Print nothing but the lines below starting at the line that holds "2: single-page mockups" and ending at the line that holds "for both agents", including both, each exactly as written.

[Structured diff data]
• • • • •

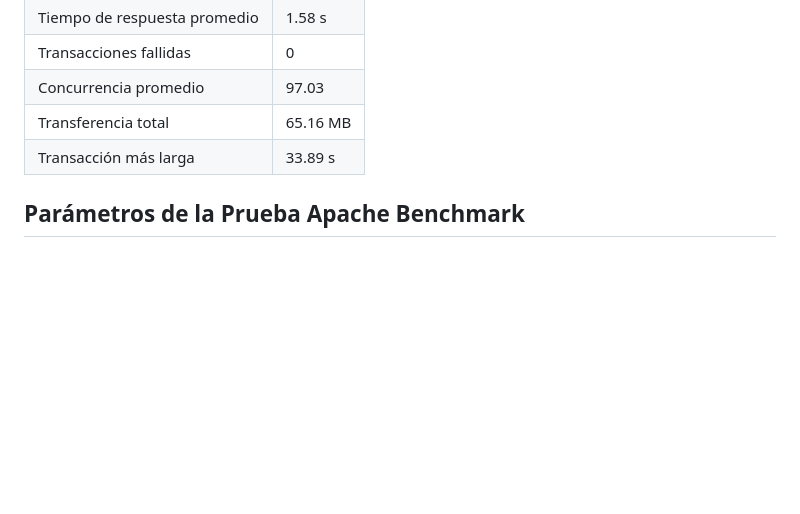
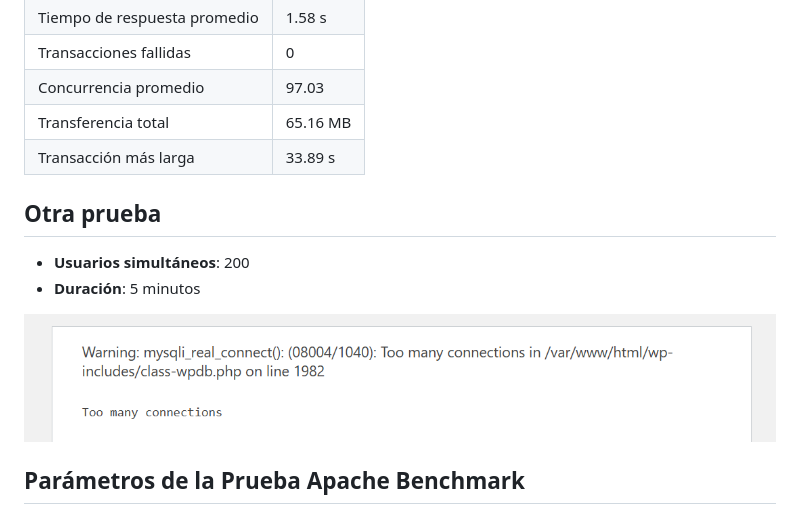
Before and after one commit to melnotte/HPC, a Markdown page: Tarea #995/reporte.md, the part around the change. GitHub-like rendering; blank space fills up the shorter version.

```diff
--- a/Tarea #995/reporte.md
+++ b/Tarea #995/reporte.md
@@ -74,6 +74,12 @@ flowchart LR
 | Transferencia total      | 65.16 MB  |
 | Transacción más larga    | 33.89 s   |
 
+## Otra prueba
+- **Usuarios simultáneos**: 200
+- **Duración**: 5 minutos
+
+![Siege](during_siege.PNG)
+
 ## Parámetros de la Prueba Apache Benchmark
 - **Requests**: 3000
 - **Concurrencia**: 100
```
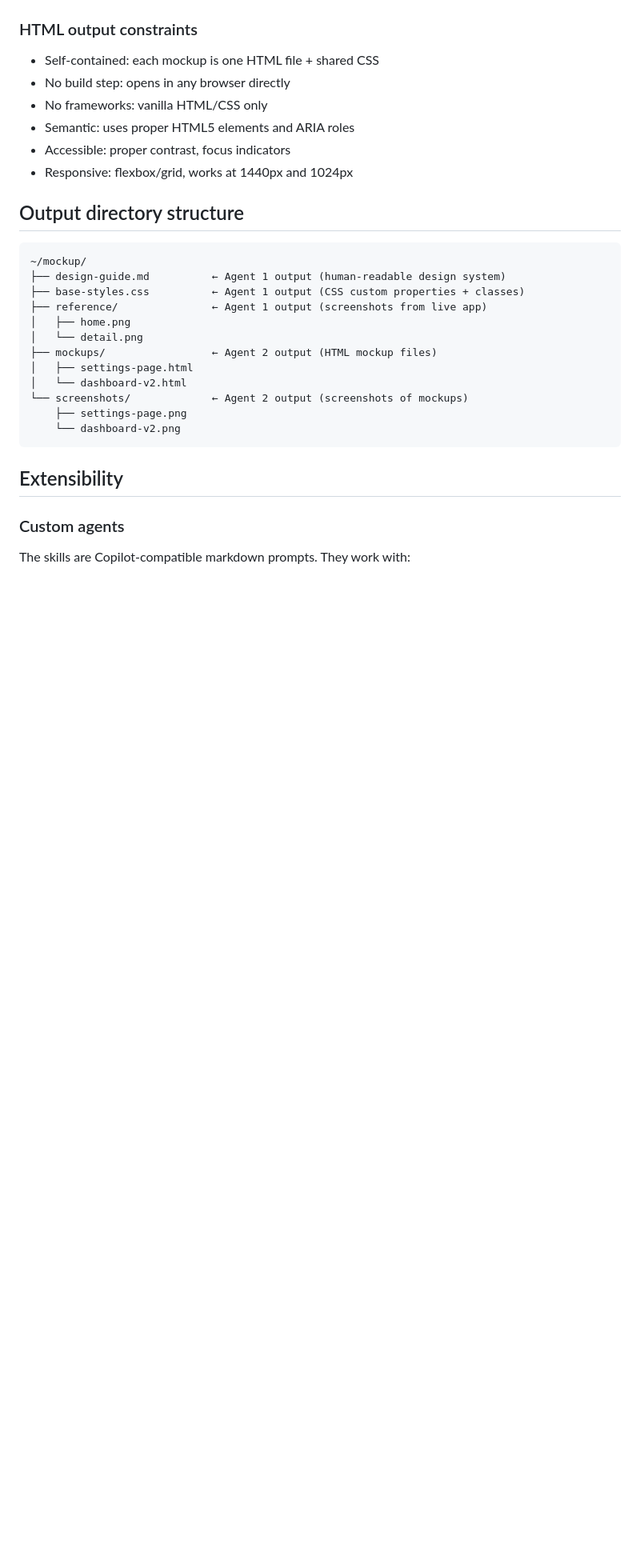
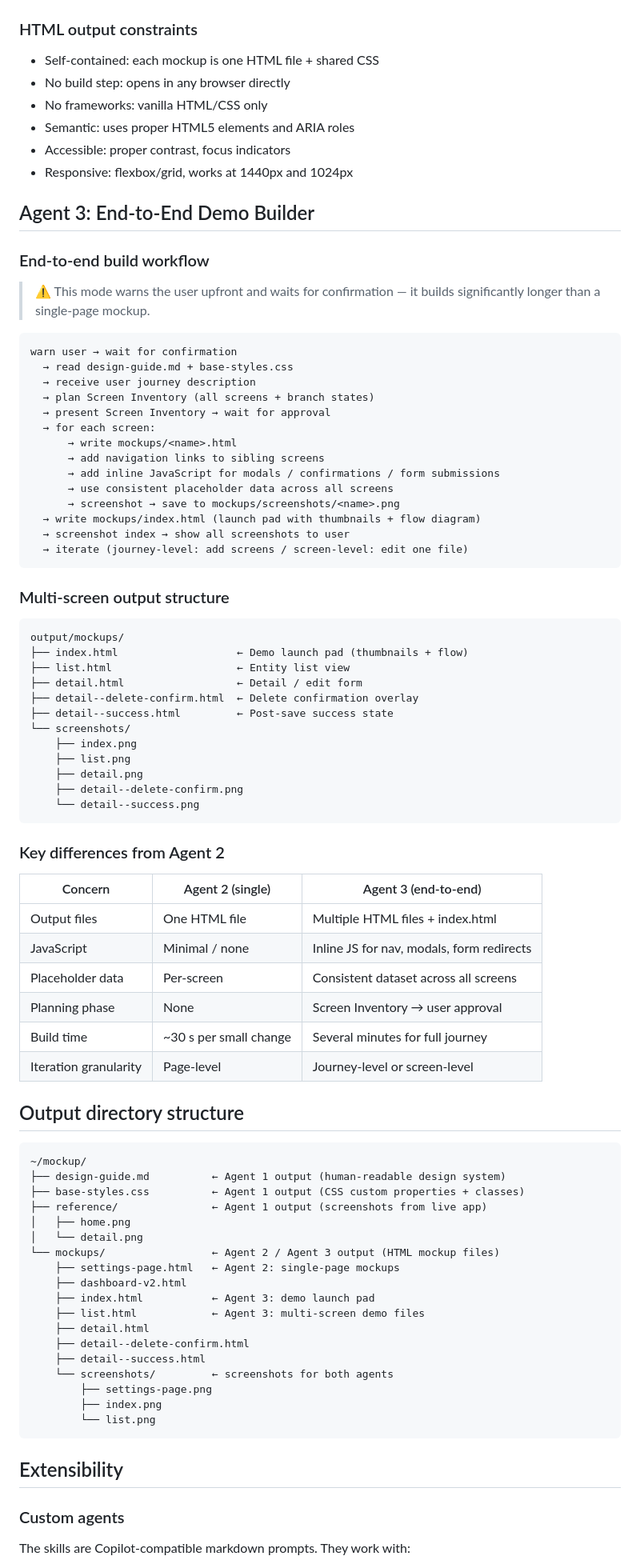
Before and after one commit to falloutxAY/mockup-builder, a Markdown page: docs/architecture.md, the part around one of its changes. Shown at 80% size. Rendered like a GitHub page; blank space fills up the shorter version.

````diff
--- a/docs/architecture.md
+++ b/docs/architecture.md
@@ -101,6 +101,58 @@ receive user requirements
 - Accessible: proper contrast, focus indicators
 - Responsive: flexbox/grid, works at 1440px and 1024px
 
+
+## Agent 3: End-to-End Demo Builder
+
+### End-to-end build workflow
+
+> ⚠️ This mode warns the user upfront and waits for confirmation — it builds significantly longer than a single-page mockup.
+
+```
+warn user → wait for confirmation
+  → read design-guide.md + base-styles.css
+  → receive user journey description
+  → plan Screen Inventory (all screens + branch states)
+  → present Screen Inventory → wait for approval
+  → for each screen:
+      → write mockups/<name>.html
+      → add navigation links to sibling screens
+      → add inline JavaScript for modals / confirmations / form submissions
+      → use consistent placeholder data across all screens
+      → screenshot → save to mockups/screenshots/<name>.png
+  → write mockups/index.html (launch pad with thumbnails + flow diagram)
+  → screenshot index → show all screenshots to user
+  → iterate (journey-level: add screens / screen-level: edit one file)
+```
+
+### Multi-screen output structure
+
+```
+output/mockups/
+├── index.html                   ← Demo launch pad (thumbnails + flow)
+├── list.html                    ← Entity list view
+├── detail.html                  ← Detail / edit form
+├── detail--delete-confirm.html  ← Delete confirmation overlay
+├── detail--success.html         ← Post-save success state
+└── screenshots/
+    ├── index.png
+    ├── list.png
+    ├── detail.png
+    ├── detail--delete-confirm.png
+    └── detail--success.png
+```
+
+### Key differences from Agent 2
+
+| Concern              | Agent 2 (single)          | Agent 3 (end-to-end)                        |
+|----------------------|---------------------------|---------------------------------------------|
+| Output files         | One HTML file             | Multiple HTML files + index.html            |
+| JavaScript           | Minimal / none            | Inline JS for nav, modals, form redirects   |
+| Placeholder data     | Per-screen                | Consistent dataset across all screens       |
+| Planning phase       | None                      | Screen Inventory → user approval            |
+| Build time           | ~30 s per small change    | Several minutes for full journey            |
+| Iteration granularity| Page-level                | Journey-level or screen-level               |
+
 ## Output directory structure
 
 ```
@@ -110,12 +162,18 @@ receive user requirements
 ├── reference/               ← Agent 1 output (screenshots from live app)
 │   ├── home.png
 │   └── detail.png
-├── mockups/                 ← Agent 2 output (HTML mockup files)
-│   ├── settings-page.html
-│   └── dashboard-v2.html
-└── screenshots/             ← Agent 2 output (screenshots of mockups)
-    ├── settings-page.png
-    └── dashboard-v2.png
+└── mockups/                 ← Agent 2 / Agent 3 output (HTML mockup files)
+    ├── settings-page.html   ← Agent 2: single-page mockups
+    ├── dashboard-v2.html
+    ├── index.html           ← Agent 3: demo launch pad
+    ├── list.html            ← Agent 3: multi-screen demo files
+    ├── detail.html
+    ├── detail--delete-confirm.html
+    ├── detail--success.html
+    └── screenshots/         ← screenshots for both agents
+        ├── settings-page.png
+        ├── index.png
+        └── list.png
 ```
 
 ## Extensibility
````
Also changed, not shown: other parts of docs/architecture.md (+3 -3 lines), README.md (+58 -9 lines), skills/mockup-end2end/SKILL.md (added, +232 -0 lines).
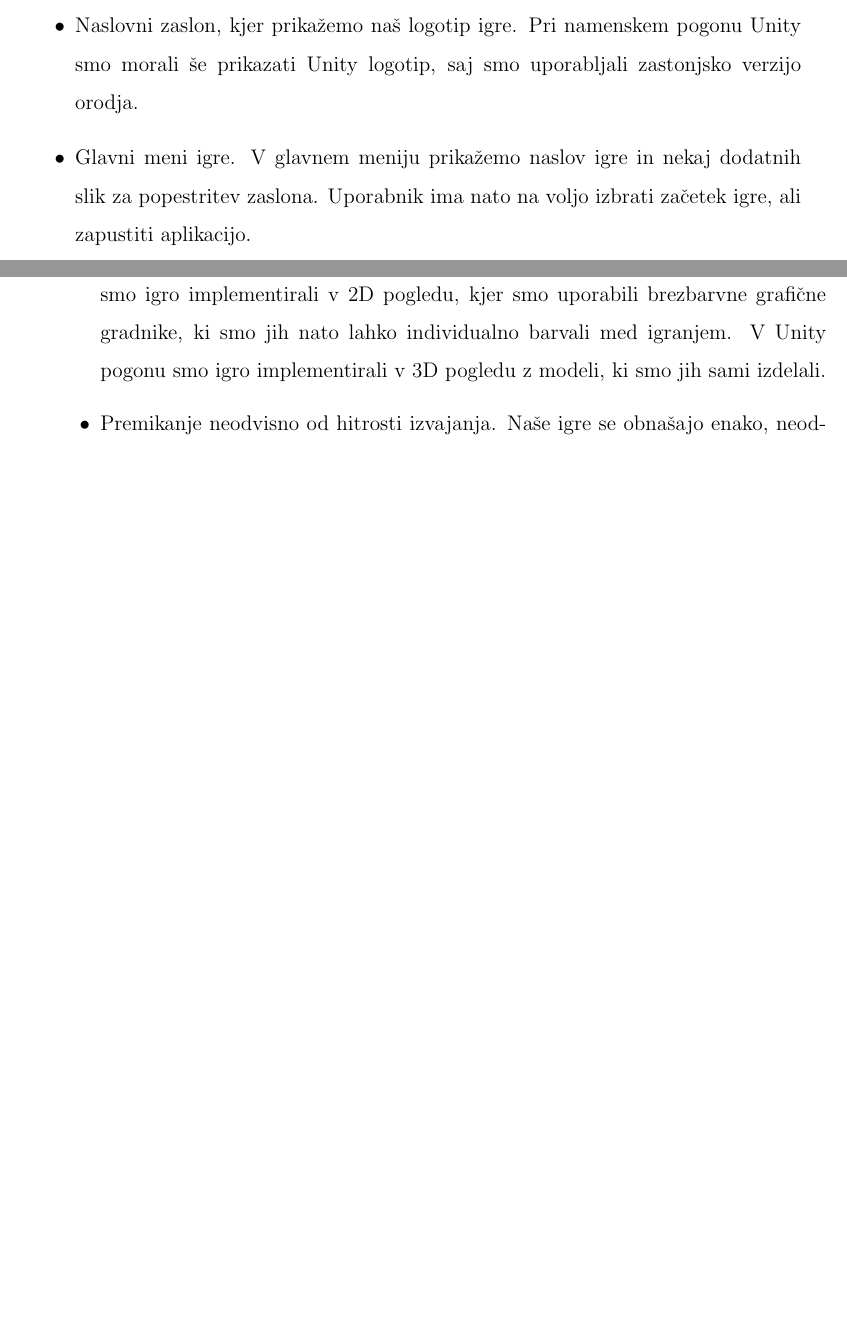
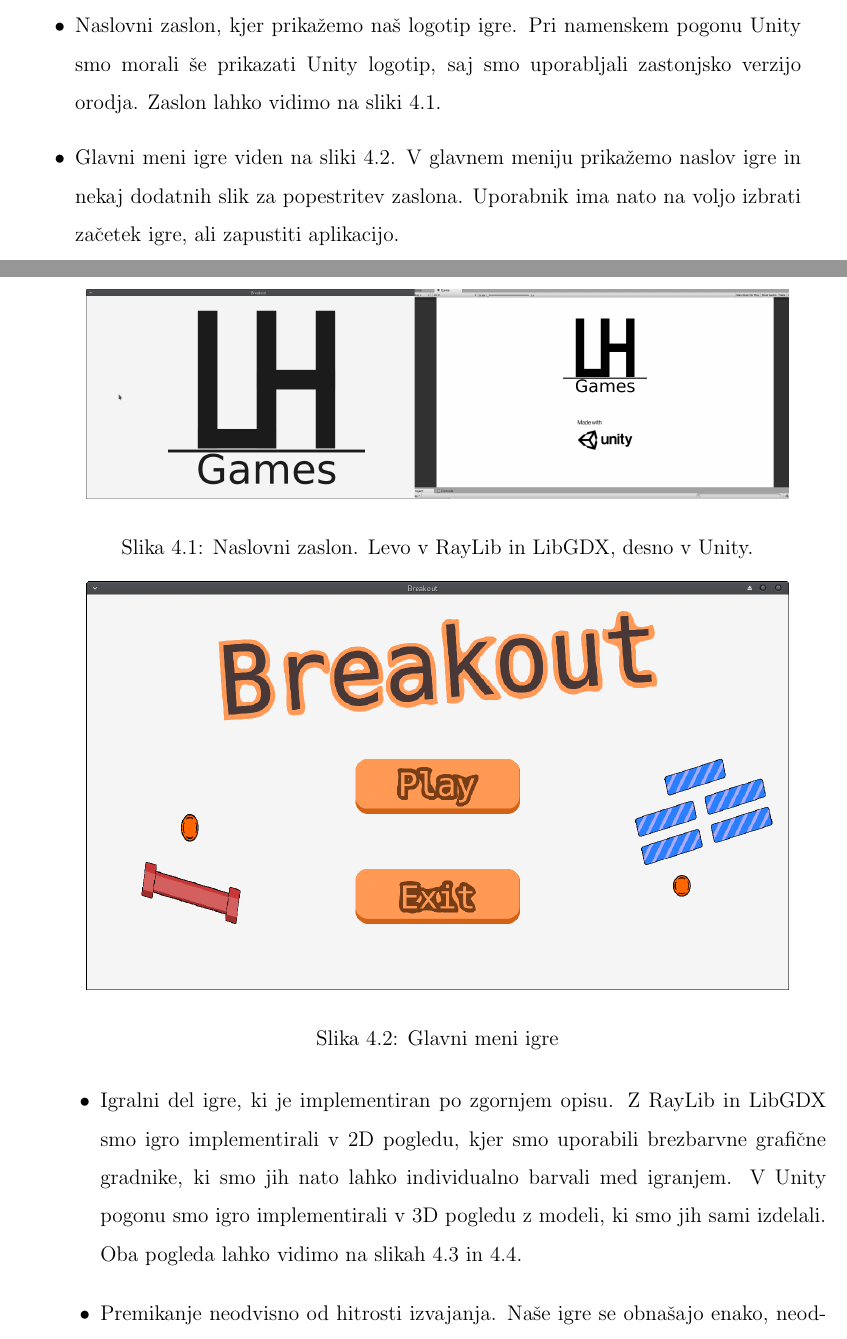
Before and after one commit to cimpresovec/Masters, a LaTeX thesis (Thesis/thesis.tex): two parts of pages 50 and 51 of 70, joined at a grey line, cut so that both start at the same text, the shorter picture padded with empty space. Compiled offline with pdfLaTeX.

Commit message:
Some pictures and more text

```diff
--- a/Thesis/thesis.tex
+++ b/Thesis/thesis.tex
@@ -413,6 +413,18 @@ Računalniška igra, ki smo jo izdelali v sklopu magistrskega dela je klon igre
 
 Vse verzije igre (C++, Java in Unity) so zaključene celote in vsebujejo naslednje glavne funkcionalnosti:
 \begin{itemize}
-\item Naslovni zaslon, kjer prikažemo naš logotip igre. Pri namenskem pogonu Unity smo morali še prikazati Unity logotip, saj smo uporabljali zastonjsko verzijo orodja.
-\item Glavni meni igre. V glavnem meniju prikažemo naslov igre in nekaj dodatnih slik za popestritev zaslona. Uporabnik ima nato na voljo izbrati začetek igre, ali zapustiti aplikacijo.
-\item Igralni del igre, ki je implementiran po zgornjem opisu. Z RayLib in LibGDX smo igro implementirali v 2D pogledu, kjer smo uporabili brezbarvne grafične gradnike, ki smo jih nato lahko individualno barvali med igranjem. V Unity pogonu smo igro implementirali v 3D pogledu z modeli, ki smo jih sami izdelali.
+\item Naslovni zaslon, kjer prikažemo naš logotip igre. Pri namenskem pogonu Unity smo morali še prikazati Unity logotip, saj smo uporabljali zastonjsko verzijo orodja. Zaslon lahko vidimo na sliki \ref{slika:naslovniZaslon}.
+\begin{figure}[h]
+	\centering
+	\includegraphics[width=14cm]{titleScreen}
+	\caption{Naslovni zaslon. Levo v RayLib in LibGDX, desno v Unity.}
+	\label{slika:naslovniZaslon}
+\end{figure}
+\item Glavni meni igre viden na sliki \ref{slika:mainMenu}. V glavnem meniju prikažemo naslov igre in nekaj dodatnih slik za popestritev zaslona. Uporabnik ima nato na voljo izbrati začetek igre, ali zapustiti aplikacijo.
+\begin{figure}[h]
+	\centering
+	\includegraphics[width=14cm]{mainMenu}
+	\caption{Glavni meni igre}
+	\label{slika:mainMenu}
+\end{figure}
+\item Igralni del igre, ki je implementiran po zgornjem opisu. Z RayLib in LibGDX smo igro implementirali v 2D pogledu, kjer smo uporabili brezbarvne grafične gradnike, ki smo jih nato lahko individualno barvali med igranjem. V Unity pogonu smo igro implementirali v 3D pogledu z modeli, ki smo jih sami izdelali. Oba pogleda lahko vidimo na slikah \ref{slika:2dGame} in \ref{slika:3dGame}.
@@ -418,0 +435,2 @@ Vse verzije igre (C++, Java in Unity) so zaključene celote in vsebujejo nasledn
+	\label{slika:2dGame}
+\end{figure}
@@ -419,3 +441,5 @@ Vse verzije igre (C++, Java in Unity) so zaključene celote in vsebujejo nasledn
+	\label{slika:3dGame}
+\end{figure}
 \item Premikanje neodvisno od hitrosti izvajanja. Naše igre se obnašajo enako, neodvisno od zmogljivosti računalnika, na katerem se izvajajo.
 \item Prehode med scenami z uporabo končnih avtomatov.
 \item Upravljanje z grafičnimi in zvočnimi gradniki z direktorjem gradnikov.
```
Also changed, not shown: Projects/Cpp/Game/build-Breakout-Desktop-Debug/Makefile, Thesis/images/2dGame.png (added), Thesis/images/3dGame.png (added), Thesis/images/mainMenu.png (added), Thesis/images/titleScreen.png (added), Thesis/thesis.pdf, Thesis/thesis.tex (14 more changed lines), 2 other files.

• • • • •

- [RESULT]:
+    ├── settings-page.html   ← Agent 2: single-page mockups
+    ├── dashboard-v2.html
+    ├── index.html           ← Agent 3: demo launch pad
+    ├── list.html            ← Agent 3: multi-screen demo files
+    ├── detail.html
+    ├── detail--delete-confirm.html
+    ├── detail--success.html
+    └── screenshots/         ← screenshots for both agents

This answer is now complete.